Problem statement:
How many lines in the material below include the word "bridge"? Give only the number.

Records to use:
^^^^^^^^

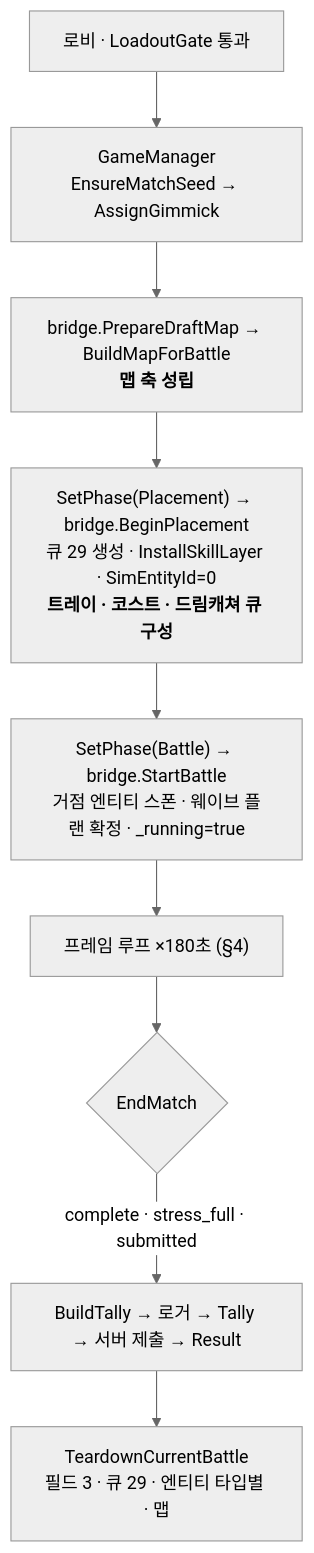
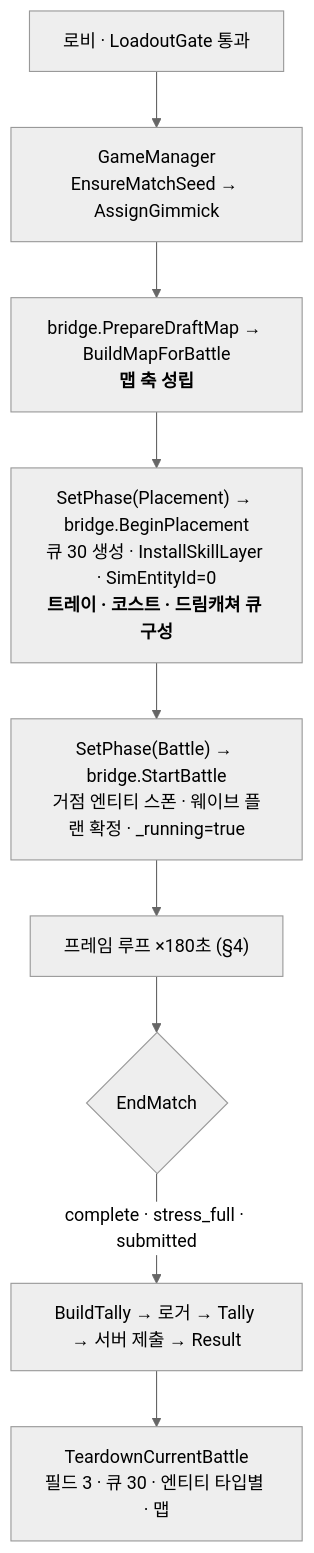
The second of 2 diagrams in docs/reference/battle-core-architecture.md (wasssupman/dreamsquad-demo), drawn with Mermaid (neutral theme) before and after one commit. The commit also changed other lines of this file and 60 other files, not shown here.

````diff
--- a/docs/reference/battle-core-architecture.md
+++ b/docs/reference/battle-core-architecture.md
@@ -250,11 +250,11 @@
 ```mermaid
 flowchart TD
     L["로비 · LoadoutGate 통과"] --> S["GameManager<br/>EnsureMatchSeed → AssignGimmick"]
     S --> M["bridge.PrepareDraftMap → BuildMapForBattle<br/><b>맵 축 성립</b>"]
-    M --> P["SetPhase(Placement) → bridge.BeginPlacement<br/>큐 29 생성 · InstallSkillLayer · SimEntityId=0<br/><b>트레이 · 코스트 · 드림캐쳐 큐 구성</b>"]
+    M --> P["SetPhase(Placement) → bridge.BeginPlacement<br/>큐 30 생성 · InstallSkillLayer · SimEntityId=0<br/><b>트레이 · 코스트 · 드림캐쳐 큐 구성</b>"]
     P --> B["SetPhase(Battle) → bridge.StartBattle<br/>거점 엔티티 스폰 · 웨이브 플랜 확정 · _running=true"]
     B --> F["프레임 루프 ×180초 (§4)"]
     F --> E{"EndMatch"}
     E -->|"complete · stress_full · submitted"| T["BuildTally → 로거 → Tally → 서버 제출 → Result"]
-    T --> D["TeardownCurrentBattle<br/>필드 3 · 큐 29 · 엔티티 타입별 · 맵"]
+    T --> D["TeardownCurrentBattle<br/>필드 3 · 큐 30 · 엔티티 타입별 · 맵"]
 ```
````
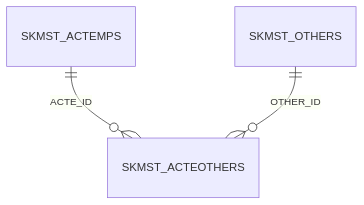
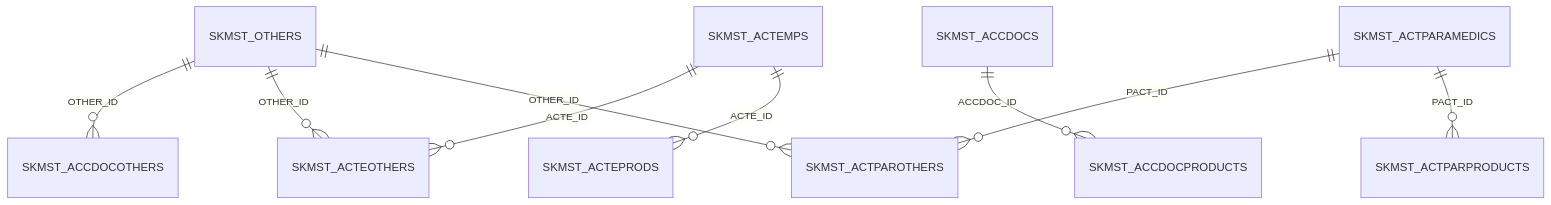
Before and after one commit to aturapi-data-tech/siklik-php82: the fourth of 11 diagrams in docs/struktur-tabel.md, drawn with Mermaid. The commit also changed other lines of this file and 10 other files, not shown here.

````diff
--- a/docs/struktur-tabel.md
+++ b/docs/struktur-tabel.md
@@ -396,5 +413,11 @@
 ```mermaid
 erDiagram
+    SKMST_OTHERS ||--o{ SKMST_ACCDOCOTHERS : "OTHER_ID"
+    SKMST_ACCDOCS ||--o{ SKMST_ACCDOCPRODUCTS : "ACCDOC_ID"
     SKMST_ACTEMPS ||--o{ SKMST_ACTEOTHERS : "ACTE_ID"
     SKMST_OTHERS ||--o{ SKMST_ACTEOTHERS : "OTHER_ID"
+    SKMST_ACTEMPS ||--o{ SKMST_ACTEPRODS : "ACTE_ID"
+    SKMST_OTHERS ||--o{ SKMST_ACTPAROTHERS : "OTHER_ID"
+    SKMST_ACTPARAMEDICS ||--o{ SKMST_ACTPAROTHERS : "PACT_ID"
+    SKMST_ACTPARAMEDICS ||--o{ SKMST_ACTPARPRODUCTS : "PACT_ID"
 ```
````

^^^^^^^^

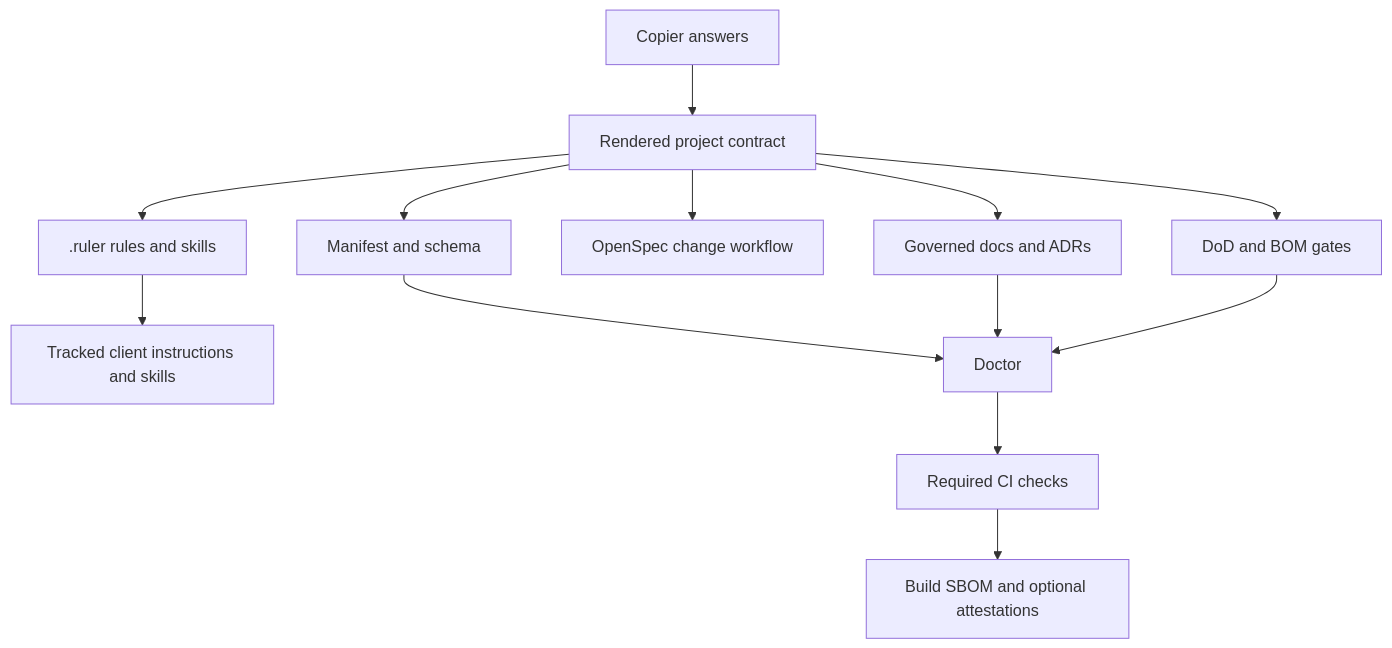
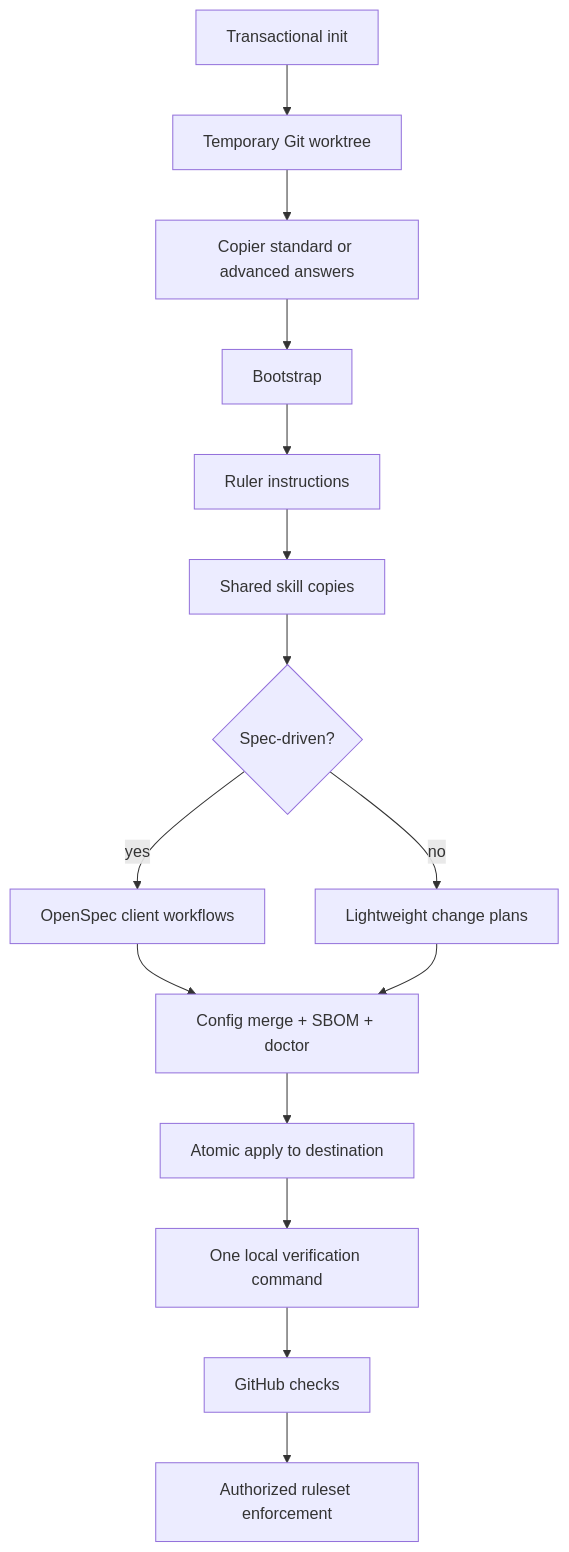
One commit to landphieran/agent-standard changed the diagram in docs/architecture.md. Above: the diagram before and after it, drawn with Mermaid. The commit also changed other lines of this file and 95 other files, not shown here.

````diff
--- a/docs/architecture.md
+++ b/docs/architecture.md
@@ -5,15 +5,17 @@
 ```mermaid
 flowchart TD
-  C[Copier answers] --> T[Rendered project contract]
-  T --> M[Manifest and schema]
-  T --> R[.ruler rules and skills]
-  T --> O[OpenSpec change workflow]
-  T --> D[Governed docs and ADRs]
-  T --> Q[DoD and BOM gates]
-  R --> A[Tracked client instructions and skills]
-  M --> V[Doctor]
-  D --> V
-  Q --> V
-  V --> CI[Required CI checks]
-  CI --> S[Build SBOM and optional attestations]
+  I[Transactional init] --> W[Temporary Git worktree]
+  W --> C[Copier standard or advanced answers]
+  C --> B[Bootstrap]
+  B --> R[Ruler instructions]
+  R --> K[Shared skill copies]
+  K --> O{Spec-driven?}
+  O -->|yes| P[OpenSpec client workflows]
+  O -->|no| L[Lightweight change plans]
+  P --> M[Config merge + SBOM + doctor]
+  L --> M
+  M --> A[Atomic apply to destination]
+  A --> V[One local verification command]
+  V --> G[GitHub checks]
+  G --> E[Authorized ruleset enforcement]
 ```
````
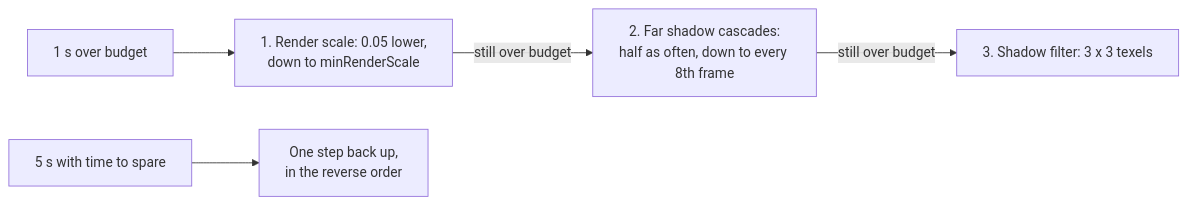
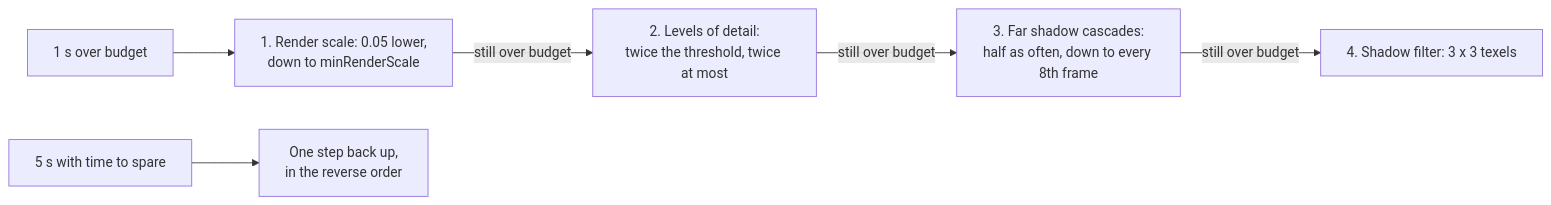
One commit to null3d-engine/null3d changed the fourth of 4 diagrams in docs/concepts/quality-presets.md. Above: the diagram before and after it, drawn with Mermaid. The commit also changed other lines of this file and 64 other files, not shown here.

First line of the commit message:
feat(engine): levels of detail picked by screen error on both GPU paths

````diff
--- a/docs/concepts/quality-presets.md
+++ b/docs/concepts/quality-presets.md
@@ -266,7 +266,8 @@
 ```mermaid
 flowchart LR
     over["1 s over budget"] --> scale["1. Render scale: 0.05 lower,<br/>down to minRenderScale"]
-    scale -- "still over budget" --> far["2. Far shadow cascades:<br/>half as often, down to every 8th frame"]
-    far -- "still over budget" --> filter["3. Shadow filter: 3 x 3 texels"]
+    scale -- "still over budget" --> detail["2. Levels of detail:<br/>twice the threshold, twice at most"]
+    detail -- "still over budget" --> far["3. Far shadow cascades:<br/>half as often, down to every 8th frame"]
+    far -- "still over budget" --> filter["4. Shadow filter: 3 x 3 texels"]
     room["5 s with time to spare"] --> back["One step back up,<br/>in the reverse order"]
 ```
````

^^^^^^^^

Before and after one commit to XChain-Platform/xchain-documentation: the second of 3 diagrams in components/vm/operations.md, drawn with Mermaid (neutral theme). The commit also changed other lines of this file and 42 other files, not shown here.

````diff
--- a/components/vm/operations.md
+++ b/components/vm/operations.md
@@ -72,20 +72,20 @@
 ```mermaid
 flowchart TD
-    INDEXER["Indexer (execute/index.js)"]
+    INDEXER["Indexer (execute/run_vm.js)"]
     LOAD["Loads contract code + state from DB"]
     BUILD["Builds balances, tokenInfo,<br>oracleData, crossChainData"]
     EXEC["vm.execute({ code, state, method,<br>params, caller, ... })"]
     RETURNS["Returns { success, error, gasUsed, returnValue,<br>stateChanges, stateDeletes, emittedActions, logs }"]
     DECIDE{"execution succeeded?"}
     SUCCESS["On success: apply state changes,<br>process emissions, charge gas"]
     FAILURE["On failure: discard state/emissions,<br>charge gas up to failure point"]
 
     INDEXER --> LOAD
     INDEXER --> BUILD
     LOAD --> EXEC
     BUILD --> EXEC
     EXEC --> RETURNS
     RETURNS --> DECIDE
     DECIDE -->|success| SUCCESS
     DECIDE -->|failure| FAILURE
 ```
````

^^^^^^^^

Result of this task:
4